(Action item)
Check each line of the data, and copy those where "corners" appears.

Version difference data

########

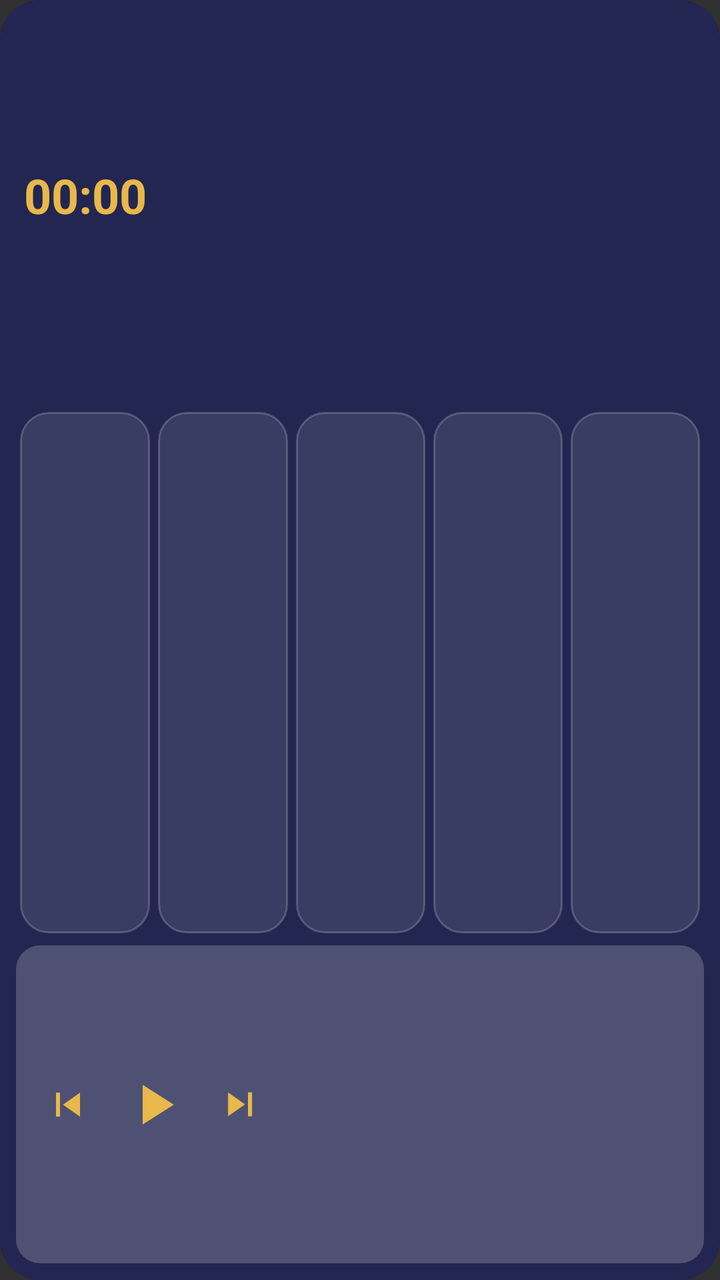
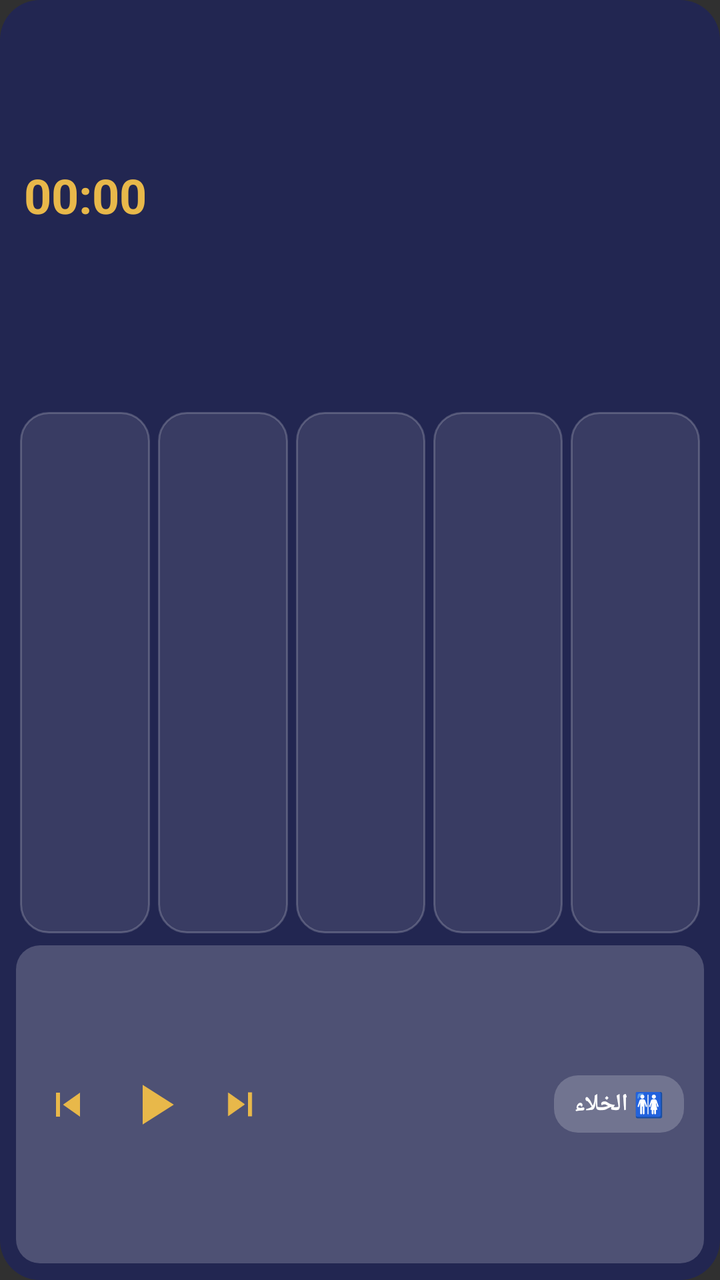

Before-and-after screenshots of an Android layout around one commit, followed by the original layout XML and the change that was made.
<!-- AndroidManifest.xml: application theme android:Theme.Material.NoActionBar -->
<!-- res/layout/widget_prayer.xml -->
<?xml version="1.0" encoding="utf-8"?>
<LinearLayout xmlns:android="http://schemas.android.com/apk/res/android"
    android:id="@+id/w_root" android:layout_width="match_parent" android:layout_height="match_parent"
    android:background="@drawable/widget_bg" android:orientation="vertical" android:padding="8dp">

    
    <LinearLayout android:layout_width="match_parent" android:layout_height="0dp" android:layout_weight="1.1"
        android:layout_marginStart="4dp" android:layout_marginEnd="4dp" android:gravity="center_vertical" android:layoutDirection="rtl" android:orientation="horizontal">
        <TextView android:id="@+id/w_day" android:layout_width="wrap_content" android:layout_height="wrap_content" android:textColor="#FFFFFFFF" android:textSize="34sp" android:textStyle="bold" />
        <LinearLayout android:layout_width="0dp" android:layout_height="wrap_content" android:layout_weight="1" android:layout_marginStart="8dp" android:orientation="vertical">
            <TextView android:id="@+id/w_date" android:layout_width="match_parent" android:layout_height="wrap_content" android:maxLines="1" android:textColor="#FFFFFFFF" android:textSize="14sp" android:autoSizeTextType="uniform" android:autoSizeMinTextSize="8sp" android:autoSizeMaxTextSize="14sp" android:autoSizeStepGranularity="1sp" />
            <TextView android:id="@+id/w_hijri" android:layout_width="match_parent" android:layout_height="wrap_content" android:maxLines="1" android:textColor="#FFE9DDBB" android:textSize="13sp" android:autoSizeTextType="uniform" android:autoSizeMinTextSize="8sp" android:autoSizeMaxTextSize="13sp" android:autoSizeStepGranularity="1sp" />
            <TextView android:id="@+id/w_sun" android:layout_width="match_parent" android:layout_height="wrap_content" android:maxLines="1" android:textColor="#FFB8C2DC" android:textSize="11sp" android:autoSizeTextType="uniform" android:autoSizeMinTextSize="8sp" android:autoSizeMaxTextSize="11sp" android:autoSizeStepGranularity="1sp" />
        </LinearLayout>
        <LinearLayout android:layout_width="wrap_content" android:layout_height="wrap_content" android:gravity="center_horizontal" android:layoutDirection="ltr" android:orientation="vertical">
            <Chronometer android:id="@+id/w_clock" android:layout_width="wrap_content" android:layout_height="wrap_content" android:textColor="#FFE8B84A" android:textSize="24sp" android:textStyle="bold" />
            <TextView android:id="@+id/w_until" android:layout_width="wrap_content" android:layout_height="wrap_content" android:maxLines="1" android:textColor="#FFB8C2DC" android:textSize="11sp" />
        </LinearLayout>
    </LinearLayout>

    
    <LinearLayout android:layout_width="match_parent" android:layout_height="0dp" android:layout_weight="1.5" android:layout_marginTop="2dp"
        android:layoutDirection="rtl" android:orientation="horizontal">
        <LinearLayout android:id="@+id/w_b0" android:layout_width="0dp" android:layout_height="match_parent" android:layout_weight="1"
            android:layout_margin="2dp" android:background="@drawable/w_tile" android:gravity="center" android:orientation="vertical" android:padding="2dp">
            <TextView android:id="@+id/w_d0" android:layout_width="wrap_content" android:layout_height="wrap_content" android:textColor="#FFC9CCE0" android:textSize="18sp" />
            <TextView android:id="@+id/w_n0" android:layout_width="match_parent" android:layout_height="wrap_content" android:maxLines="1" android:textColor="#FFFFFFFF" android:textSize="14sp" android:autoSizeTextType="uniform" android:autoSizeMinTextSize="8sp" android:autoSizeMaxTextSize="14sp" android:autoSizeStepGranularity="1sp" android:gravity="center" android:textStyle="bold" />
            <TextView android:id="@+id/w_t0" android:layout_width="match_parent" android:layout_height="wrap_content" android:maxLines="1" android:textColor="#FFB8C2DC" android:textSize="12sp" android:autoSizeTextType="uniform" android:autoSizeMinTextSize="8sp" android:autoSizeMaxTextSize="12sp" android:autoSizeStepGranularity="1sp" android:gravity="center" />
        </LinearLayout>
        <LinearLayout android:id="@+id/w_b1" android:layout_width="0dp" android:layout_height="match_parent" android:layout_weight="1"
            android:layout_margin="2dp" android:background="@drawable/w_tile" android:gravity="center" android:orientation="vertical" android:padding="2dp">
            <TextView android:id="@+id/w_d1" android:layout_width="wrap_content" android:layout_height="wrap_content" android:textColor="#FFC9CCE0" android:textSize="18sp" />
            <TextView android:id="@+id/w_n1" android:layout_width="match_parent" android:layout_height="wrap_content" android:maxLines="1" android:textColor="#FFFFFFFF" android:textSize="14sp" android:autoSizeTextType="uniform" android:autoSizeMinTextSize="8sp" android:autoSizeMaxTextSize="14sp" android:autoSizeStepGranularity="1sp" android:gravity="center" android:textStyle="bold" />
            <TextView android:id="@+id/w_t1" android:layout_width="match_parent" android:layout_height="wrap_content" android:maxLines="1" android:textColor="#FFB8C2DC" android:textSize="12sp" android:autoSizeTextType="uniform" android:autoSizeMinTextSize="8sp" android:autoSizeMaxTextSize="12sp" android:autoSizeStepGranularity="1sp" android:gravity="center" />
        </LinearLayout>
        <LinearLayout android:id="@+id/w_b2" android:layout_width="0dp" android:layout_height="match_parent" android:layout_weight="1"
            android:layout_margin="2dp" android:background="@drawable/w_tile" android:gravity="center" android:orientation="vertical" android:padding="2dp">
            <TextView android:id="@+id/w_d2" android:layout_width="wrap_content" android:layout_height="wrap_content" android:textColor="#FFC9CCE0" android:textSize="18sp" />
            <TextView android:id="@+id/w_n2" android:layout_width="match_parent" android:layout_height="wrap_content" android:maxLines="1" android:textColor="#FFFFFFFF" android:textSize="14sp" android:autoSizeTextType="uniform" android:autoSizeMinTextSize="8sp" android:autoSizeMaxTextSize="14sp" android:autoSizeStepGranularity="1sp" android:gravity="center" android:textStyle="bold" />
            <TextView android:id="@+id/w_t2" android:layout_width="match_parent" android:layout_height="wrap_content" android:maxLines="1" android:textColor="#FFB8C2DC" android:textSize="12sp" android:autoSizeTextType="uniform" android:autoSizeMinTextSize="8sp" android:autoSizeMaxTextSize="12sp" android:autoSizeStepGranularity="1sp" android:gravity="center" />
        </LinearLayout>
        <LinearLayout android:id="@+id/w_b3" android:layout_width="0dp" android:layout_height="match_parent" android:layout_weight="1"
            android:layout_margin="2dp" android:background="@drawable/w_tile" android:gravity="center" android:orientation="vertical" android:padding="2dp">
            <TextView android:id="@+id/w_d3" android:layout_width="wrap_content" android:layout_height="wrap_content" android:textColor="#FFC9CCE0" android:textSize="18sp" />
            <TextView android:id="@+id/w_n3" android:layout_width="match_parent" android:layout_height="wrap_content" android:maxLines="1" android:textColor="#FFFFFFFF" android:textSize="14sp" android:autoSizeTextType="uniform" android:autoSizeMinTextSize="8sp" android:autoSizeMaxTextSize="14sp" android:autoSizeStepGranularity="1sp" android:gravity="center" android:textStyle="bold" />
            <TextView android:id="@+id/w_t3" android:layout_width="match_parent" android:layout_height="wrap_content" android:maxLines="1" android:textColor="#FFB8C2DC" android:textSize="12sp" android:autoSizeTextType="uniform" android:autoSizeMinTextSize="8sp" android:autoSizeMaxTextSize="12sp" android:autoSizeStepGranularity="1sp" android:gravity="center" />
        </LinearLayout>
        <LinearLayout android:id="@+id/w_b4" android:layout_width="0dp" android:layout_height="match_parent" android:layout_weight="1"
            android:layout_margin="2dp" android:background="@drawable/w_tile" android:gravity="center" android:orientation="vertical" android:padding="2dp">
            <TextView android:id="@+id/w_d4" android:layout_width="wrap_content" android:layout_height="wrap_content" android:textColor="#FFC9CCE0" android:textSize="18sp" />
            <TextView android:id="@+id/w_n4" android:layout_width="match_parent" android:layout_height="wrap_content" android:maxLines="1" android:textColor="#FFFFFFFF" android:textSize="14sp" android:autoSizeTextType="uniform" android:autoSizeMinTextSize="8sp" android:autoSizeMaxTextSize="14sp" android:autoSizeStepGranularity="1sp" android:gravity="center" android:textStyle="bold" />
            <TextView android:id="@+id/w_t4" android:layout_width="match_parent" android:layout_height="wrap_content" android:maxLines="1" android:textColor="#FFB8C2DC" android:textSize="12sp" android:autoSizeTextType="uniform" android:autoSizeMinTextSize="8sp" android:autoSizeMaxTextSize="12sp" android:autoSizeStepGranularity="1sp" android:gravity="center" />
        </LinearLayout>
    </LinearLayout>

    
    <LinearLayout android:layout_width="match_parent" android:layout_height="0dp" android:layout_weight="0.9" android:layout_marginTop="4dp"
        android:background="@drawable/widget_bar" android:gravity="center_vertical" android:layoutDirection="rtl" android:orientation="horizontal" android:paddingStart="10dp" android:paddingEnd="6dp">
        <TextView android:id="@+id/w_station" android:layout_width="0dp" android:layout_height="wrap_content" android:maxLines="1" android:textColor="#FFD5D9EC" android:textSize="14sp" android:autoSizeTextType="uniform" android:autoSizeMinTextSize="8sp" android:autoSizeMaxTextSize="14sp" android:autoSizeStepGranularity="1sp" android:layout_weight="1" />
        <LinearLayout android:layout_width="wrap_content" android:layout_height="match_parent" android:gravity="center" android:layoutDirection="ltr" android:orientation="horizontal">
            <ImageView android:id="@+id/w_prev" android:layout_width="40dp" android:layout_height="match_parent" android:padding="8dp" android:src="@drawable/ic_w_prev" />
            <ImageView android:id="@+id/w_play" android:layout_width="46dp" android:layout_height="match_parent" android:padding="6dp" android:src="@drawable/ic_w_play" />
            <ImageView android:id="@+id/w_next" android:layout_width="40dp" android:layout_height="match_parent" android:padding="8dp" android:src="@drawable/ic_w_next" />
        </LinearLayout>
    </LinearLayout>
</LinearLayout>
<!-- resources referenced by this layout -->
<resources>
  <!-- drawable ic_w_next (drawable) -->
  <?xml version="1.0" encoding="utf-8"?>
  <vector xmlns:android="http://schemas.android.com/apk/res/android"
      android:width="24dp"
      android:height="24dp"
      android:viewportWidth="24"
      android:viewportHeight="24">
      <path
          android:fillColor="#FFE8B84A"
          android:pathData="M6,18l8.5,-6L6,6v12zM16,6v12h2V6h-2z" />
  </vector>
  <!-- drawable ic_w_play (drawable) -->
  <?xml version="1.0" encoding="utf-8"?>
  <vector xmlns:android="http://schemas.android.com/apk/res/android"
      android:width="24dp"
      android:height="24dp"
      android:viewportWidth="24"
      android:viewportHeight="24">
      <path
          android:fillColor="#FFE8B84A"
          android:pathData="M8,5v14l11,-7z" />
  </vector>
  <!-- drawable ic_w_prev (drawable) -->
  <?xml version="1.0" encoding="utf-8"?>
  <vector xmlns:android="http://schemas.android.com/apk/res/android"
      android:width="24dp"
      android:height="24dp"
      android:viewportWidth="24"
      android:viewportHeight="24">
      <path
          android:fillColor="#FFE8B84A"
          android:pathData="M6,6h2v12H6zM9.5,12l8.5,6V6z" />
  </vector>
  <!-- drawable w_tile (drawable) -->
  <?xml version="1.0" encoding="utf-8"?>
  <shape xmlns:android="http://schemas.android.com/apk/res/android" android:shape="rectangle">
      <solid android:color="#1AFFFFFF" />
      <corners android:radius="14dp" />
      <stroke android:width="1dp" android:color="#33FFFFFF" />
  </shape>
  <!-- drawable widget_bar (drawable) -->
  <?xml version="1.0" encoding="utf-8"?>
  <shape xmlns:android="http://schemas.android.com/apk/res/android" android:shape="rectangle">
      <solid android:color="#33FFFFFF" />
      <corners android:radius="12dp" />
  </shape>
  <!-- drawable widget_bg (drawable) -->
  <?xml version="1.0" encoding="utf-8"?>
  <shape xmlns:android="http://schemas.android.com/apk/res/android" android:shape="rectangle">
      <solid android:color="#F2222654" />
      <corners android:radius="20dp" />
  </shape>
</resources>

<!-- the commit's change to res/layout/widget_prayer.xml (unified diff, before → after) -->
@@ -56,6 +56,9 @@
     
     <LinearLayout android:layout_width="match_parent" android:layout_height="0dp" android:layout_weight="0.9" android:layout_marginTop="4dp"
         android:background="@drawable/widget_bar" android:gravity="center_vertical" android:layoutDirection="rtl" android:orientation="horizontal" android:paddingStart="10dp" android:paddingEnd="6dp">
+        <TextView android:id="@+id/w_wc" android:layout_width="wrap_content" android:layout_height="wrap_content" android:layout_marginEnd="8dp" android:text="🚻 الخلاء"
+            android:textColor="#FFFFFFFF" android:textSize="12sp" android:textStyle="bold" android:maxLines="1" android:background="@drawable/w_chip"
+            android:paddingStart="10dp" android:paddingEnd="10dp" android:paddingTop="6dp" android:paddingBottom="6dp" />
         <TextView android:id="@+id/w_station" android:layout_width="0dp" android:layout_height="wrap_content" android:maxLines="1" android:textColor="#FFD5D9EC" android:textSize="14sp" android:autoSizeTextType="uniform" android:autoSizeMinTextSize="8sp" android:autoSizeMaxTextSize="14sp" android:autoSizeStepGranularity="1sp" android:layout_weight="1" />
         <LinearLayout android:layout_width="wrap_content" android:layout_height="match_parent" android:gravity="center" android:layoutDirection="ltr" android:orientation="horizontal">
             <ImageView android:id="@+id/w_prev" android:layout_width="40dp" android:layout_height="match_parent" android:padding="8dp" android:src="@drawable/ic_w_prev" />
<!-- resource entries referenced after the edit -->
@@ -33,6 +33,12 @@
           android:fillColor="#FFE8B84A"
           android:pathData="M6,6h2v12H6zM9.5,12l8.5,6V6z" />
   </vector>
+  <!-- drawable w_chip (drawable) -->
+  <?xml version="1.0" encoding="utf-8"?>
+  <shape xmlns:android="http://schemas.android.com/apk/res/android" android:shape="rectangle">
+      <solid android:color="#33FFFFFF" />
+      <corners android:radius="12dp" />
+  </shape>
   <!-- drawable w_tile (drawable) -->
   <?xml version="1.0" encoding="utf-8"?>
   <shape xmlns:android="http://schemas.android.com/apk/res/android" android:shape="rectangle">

########

(Task output)
      <corners android:radius="14dp" />
      <corners android:radius="12dp" />
      <corners android:radius="20dp" />
+      <corners android:radius="12dp" />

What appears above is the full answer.